Once home to a series of large cattle ranches, the area of the Valley in question was purchased in 1909 by the Los Angeles Suburban Homes Company for subdivision and development. One of the company’s investors, Los Angeles Times newspaper founder and publisher, General Harrison Gray Otis, personally took claim to several hundred acres that would later become the center of town and beyond.
In 1917, Otis died, and the property was put up for sale. Burroughs, fresh off his success with the Tarzan of the Apes books—and then the 1918 debut of Hollywood’s first Tarzan movie—was in the process of moving his family to Los Angeles to be closer to the film industry. He fell in love with and purchased General Otis’ 550-acre ranch for $125,000. The main house, “Milaflores” (“thousands of flowers”), was a 4500 sq. ft. hacienda, with twenty rooms; gardens, fields, fruit orchards; and even Angora goats. Burroughs promptly renamed the rancho “Tarzana.”
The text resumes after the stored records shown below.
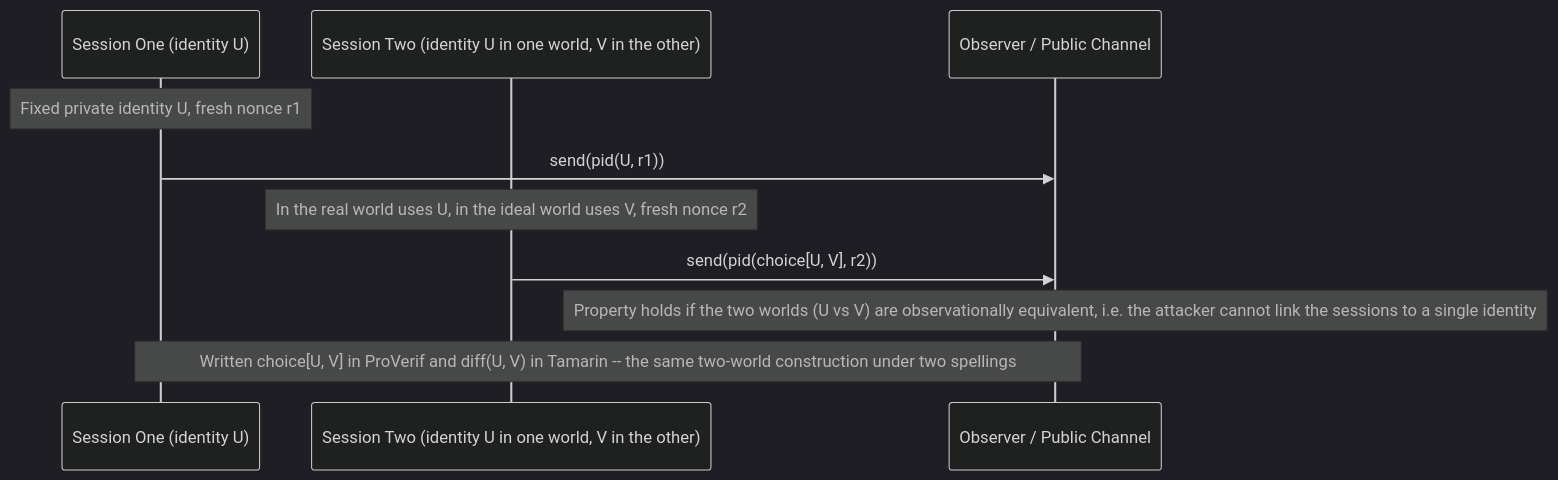
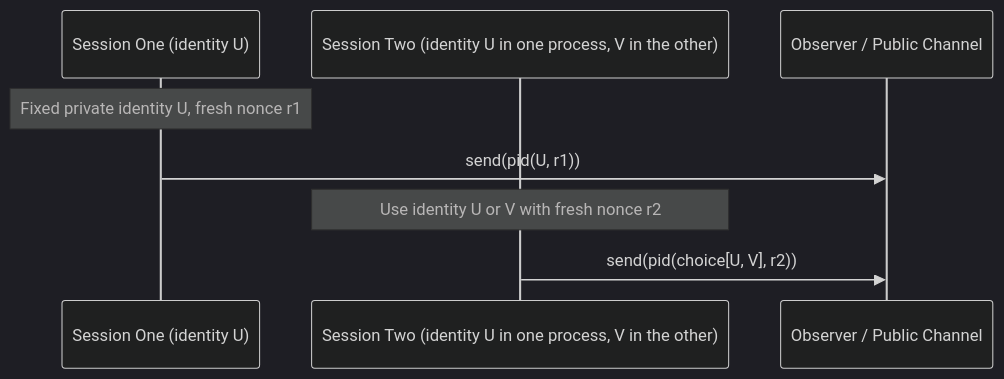
One commit to leonardtudorache/An-Executable-Taxonomy-of-Security-Properties-for-ProVerif-and-Tamarin changed the diagram in SecurityProperties/Privacy/Unlinkability/Unlinkability.md. Above: the diagram before and after it, drawn with Mermaid (dark theme). The commit also changed 13 other files, not shown here.

Commit message:
Update visualizations and check diagrams

````diff
--- a/SecurityProperties/Privacy/Unlinkability/Unlinkability.md
+++ b/SecurityProperties/Privacy/Unlinkability/Unlinkability.md
@@ -1,15 +1,12 @@
 ```mermaid
 sequenceDiagram
     participant S1 as Session One (identity U)
-    participant S2 as Session Two (identity U in one world, V in the other)
+    participant S2 as Session Two (identity U in one process, V in the other)
     participant O as Observer / Public Channel
 
     Note over S1: Fixed private identity U, fresh nonce r1
     S1->>O: send(pid(U, r1))
 
-    Note over S2: In the real world uses U, in the ideal world uses V, fresh nonce r2
+    Note over S2: Use identity U or V with fresh nonce r2
     S2->>O: send(pid(choice[U, V], r2))
-
-    Note over O: Property holds if the two worlds (U vs V) are observationally equivalent, i.e. the attacker cannot link the sessions to a single identity
-    Note over S1, O: Written choice[U, V] in ProVerif and diff(U, V) in Tamarin -- the same two-world construction under two spellings
 ```
````
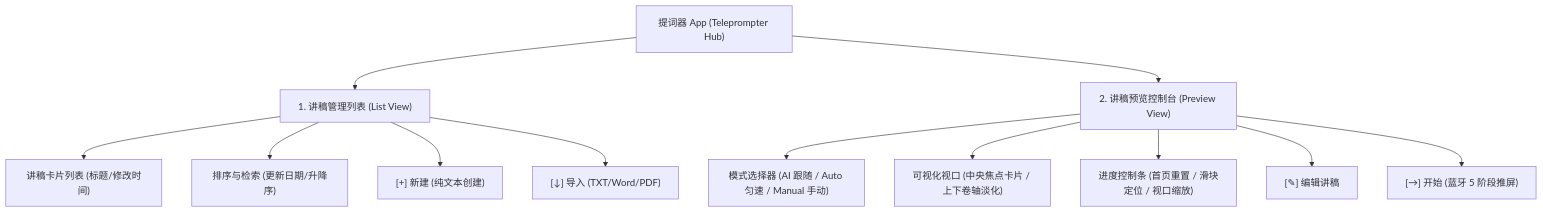
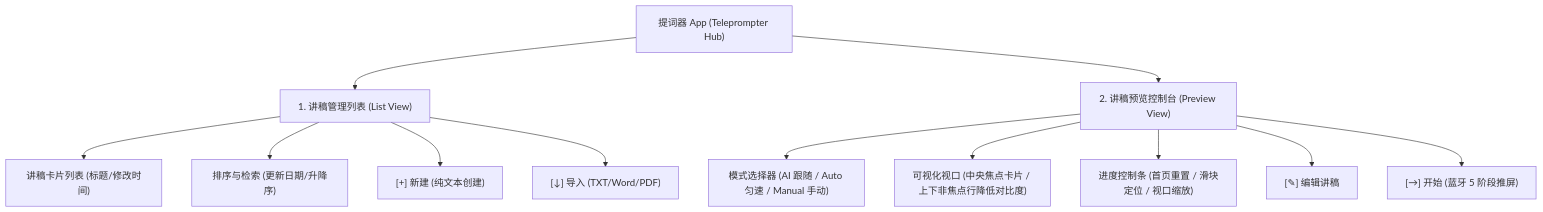
The diagram in docs/requirements_spec.md (havvk/even-g2-smart-classroom), drawn with Mermaid before and after one commit. The commit also changed other lines of this file and 7 other files, not shown here.

````diff
--- a/docs/requirements_spec.md
+++ b/docs/requirements_spec.md
@@ -43,16 +43,16 @@
 ```mermaid
 graph TD
     A["提词器 App (Teleprompter Hub)"] --> B["1. 讲稿管理列表 (List View)"]
     A --> C["2. 讲稿预览控制台 (Preview View)"]
     
     B --> B1["讲稿卡片列表 (标题/修改时间)"]
     B --> B2["排序与检索 (更新日期/升降序)"]
     B --> B3["[+] 新建 (纯文本创建)"]
     B --> B4["[↓] 导入 (TXT/Word/PDF)"]
     
     C --> C1["模式选择器 (AI 跟随 / Auto 匀速 / Manual 手动)"]
-    C --> C2["可视化视口 (中央焦点卡片 / 上下卷轴淡化)"]
+    C --> C2["可视化视口 (中央焦点卡片 / 上下非焦点行降低对比度)"]
     C --> C3["进度控制条 (首页重置 / 滑块定位 / 视口缩放)"]
     C --> C4["[✎] 编辑讲稿"]
     C --> C5["[→] 开始 (蓝牙 5 阶段推屏)"]
 ```
````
As it turns out, Burroughs considered himself as much a businessman as he was a money-making author. His true interest was in the ability to gain wealth. In time, he created Edgar Rice Burroughs, Inc., and the role of the company was to manage and grow his publishing and property interests.
By 1922, Burroughs had set aside the 100 acres of his rancho land closest to Ventura Boulevard to create a community—and so the town of Tarzana was born. In 1930, it was given its own postmark and post office. Burroughs intended Tarzana to become a “proper American suburb,” dotted with lovely homes and country clubs. And so it was.
Over the years, Burroughs would come and go from the area. He was twice married and divorced; and despite all his literary and financial achievement, he spent the last years of his life in a small bungalow on a half acre lot just off Ventura Boulevard in Encino.
After his death in 1950, his ashes were buried under a walnut tree in front of the Burroughs Offices at 18354 Ventura Blvd.
The man who brought Tarzana to life—a character himself—was an interesting blend of popular writer and property developer who will always hold a unique place in Southern California history.
“Pine no more my lassie/ My little lad be gay!/ For we are going back/ To our own Tarzana Ranch/ To our own Tarzana Ranch far away!” (ERB)